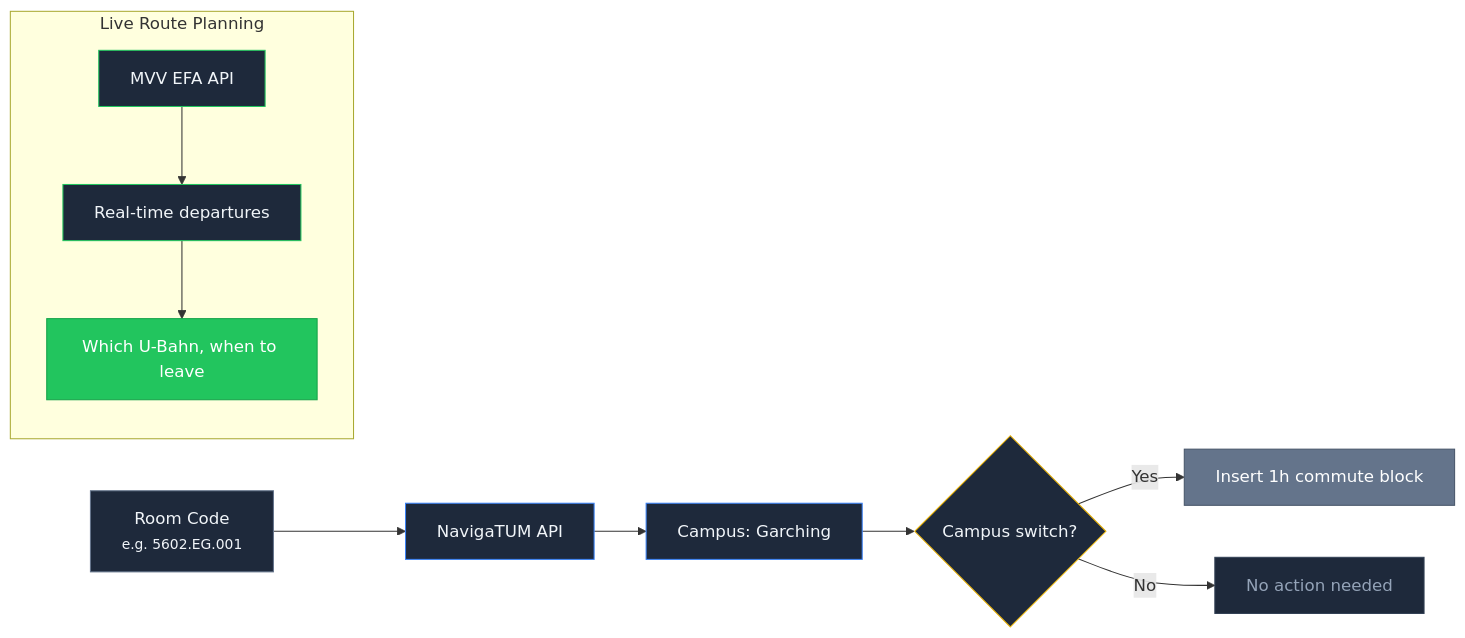
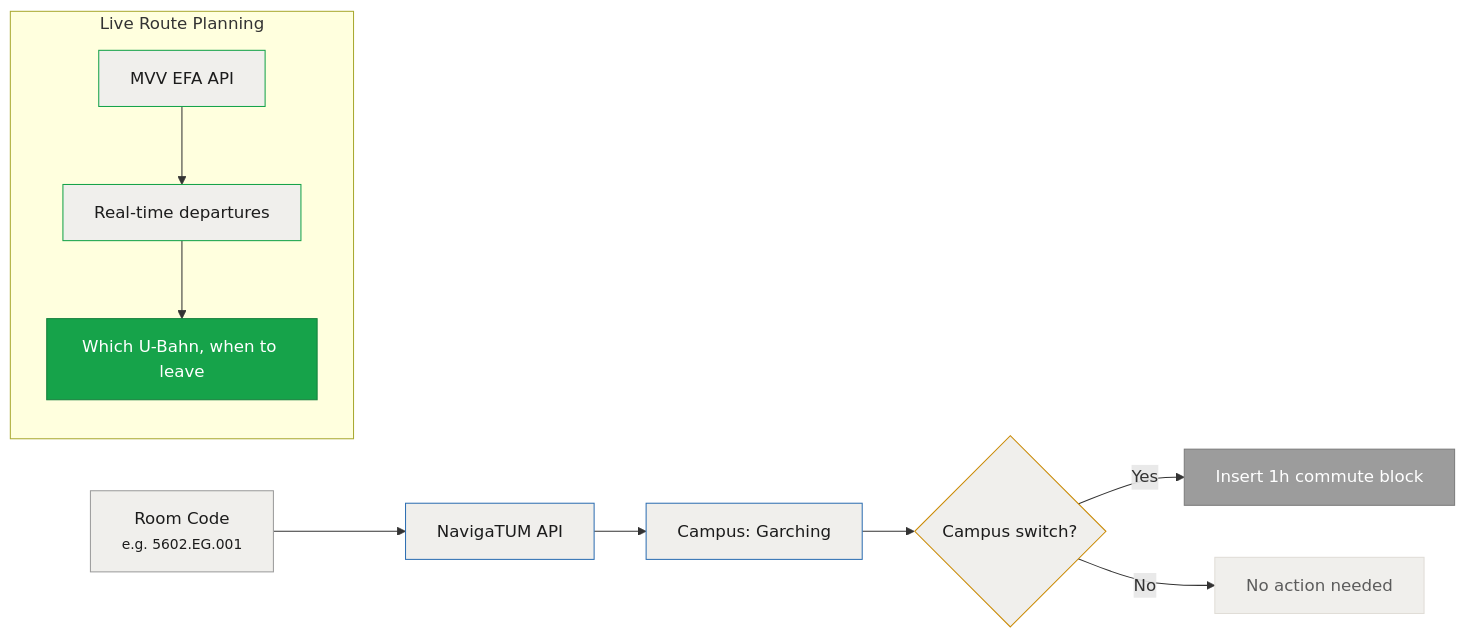
Before and after one commit to neuromaxer/AssisTUM: the eighth of 11 diagrams in pitch-deck/slides.md, drawn with Mermaid. The commit also changed other lines of this file and 2 other files, not shown here.

Commit message:
fix: switch to light theme, fix diagram overflow, add screenshot placeholders

````diff
--- a/pitch-deck/slides.md
+++ b/pitch-deck/slides.md
@@ -421,21 +433,21 @@
 ```mermaid {scale: 0.6}
 graph LR
     ROOM["Room Code<br/><small>e.g. 5602.EG.001</small>"] --> NAV["NavigaTUM API"]
     NAV --> CAMPUS["Campus: Garching"]
     CAMPUS --> CHECK{"Campus switch?"}
     CHECK -->|Yes| COMMUTE["Insert 1h commute block"]
     CHECK -->|No| SKIP["No action needed"]
     subgraph Live Route Planning
         MVV["MVV EFA API"] --> DEPS["Real-time departures"]
         DEPS --> ROUTE["Which U-Bahn, when to leave"]
     end
-    style ROOM fill:#1e293b,stroke:#64748b,color:#f1f5f9
-    style NAV fill:#1e293b,stroke:#3b82f6,color:#f1f5f9
-    style CAMPUS fill:#1e293b,stroke:#3b82f6,color:#f1f5f9
-    style CHECK fill:#1e293b,stroke:#eab308,color:#f1f5f9
-    style COMMUTE fill:#64748b,stroke:#475569,color:#fff
-    style SKIP fill:#1e293b,stroke:#334155,color:#94a3b8
-    style MVV fill:#1e293b,stroke:#22c55e,color:#f1f5f9
-    style DEPS fill:#1e293b,stroke:#22c55e,color:#f1f5f9
-    style ROUTE fill:#22c55e,stroke:#16a34a,color:#fff
+    style ROOM fill:#f0efec,stroke:#9c9c9c,color:#1c1c1c
+    style NAV fill:#f0efec,stroke:#3070b3,color:#1c1c1c
+    style CAMPUS fill:#f0efec,stroke:#3070b3,color:#1c1c1c
+    style CHECK fill:#f0efec,stroke:#ca8a04,color:#1c1c1c
+    style COMMUTE fill:#9c9c9c,stroke:#7c7c7c,color:#ffffff
+    style SKIP fill:#f0efec,stroke:#e0ddd7,color:#5c5c5c
+    style MVV fill:#f0efec,stroke:#16a34a,color:#1c1c1c
+    style DEPS fill:#f0efec,stroke:#16a34a,color:#1c1c1c
+    style ROUTE fill:#16a34a,stroke:#15803d,color:#ffffff
 ```
````
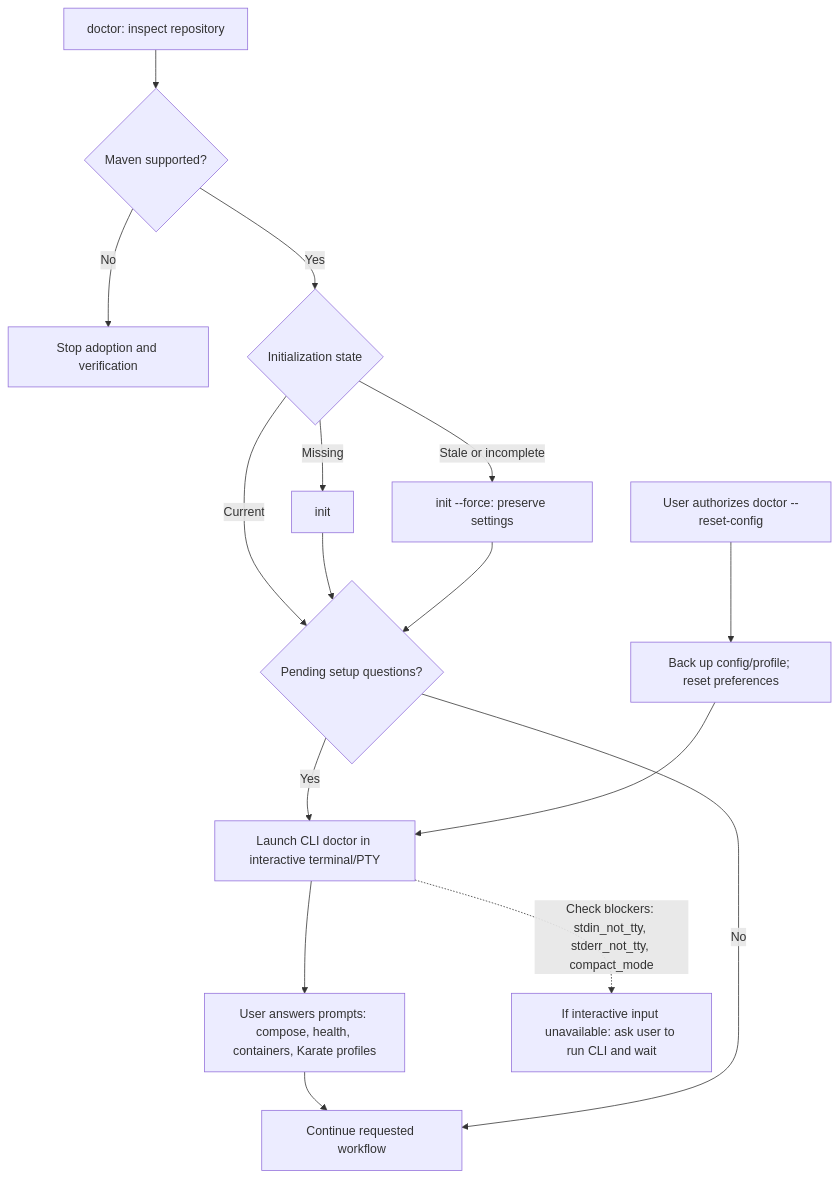
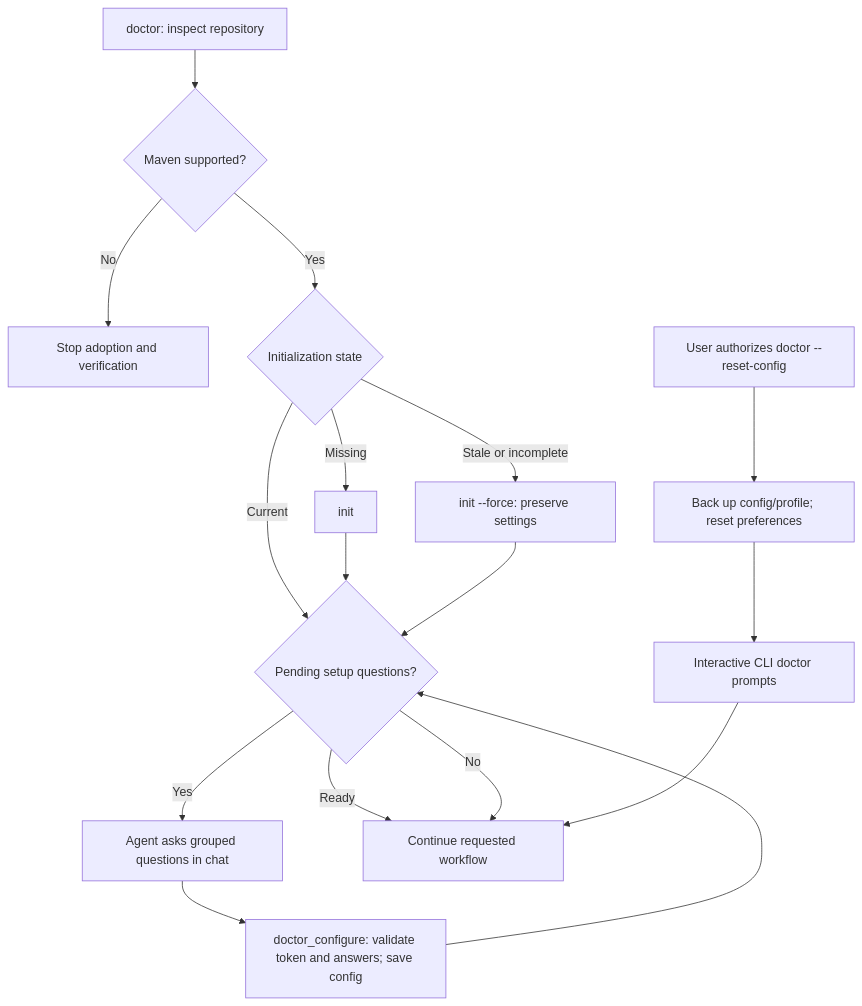
The first of 4 diagrams in docs/workflow-guidance.md (antonillos/makevn), drawn with Mermaid before and after one commit. The commit also changed 21 other files, not shown here.

````diff
--- a/docs/workflow-guidance.md
+++ b/docs/workflow-guidance.md
@@ -8,18 +8,19 @@
 ```mermaid
 flowchart TD
     D[doctor: inspect repository] --> S{Maven supported?}
     S -->|No| STOP[Stop adoption and verification]
     S -->|Yes| I{Initialization state}
     I -->|Missing| INIT[init]
     I -->|Stale or incomplete| FORCE[init --force: preserve settings]
     I -->|Current| Q{Pending setup questions?}
     INIT --> Q
     FORCE --> Q
-    Q -->|Yes| CLI[Launch CLI doctor in interactive terminal/PTY]
-    CLI --> USER[User answers prompts: compose, health, containers, Karate profiles]
-    USER --> READY[Continue requested workflow]
+    Q -->|Yes| USER[Agent asks grouped questions in chat]
+    USER --> APPLY[doctor_configure: validate token and answers; save config]
+    APPLY --> Q
+    Q -->|Ready| READY[Continue requested workflow]
     Q -->|No| READY
     RESET[User authorizes doctor --reset-config] --> BACKUP[Back up config/profile; reset preferences]
-    BACKUP --> CLI
-    CLI -. Check blockers: stdin_not_tty, stderr_not_tty, compact_mode .-> INPUT[If interactive input unavailable: ask user to run CLI and wait]
+    BACKUP --> CLI[Interactive CLI doctor prompts]
+    CLI --> READY
 ```
````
====================
__Problem requirements__. Exact copies of the lines from the one containing "Q -->|No| READY" through the end of the listing, both included, are the only thing wanted.

__Answer space__.
     Q -->|No| READY
     RESET[User authorizes doctor --reset-config] --> BACKUP[Back up config/profile; reset preferences]
-    BACKUP --> CLI
-    CLI -. Check blockers: stdin_not_tty, stderr_not_tty, compact_mode .-> INPUT[If interactive input unavailable: ask user to run CLI and wait]
+    BACKUP --> CLI[Interactive CLI doctor prompts]
+    CLI --> READY
 ```
````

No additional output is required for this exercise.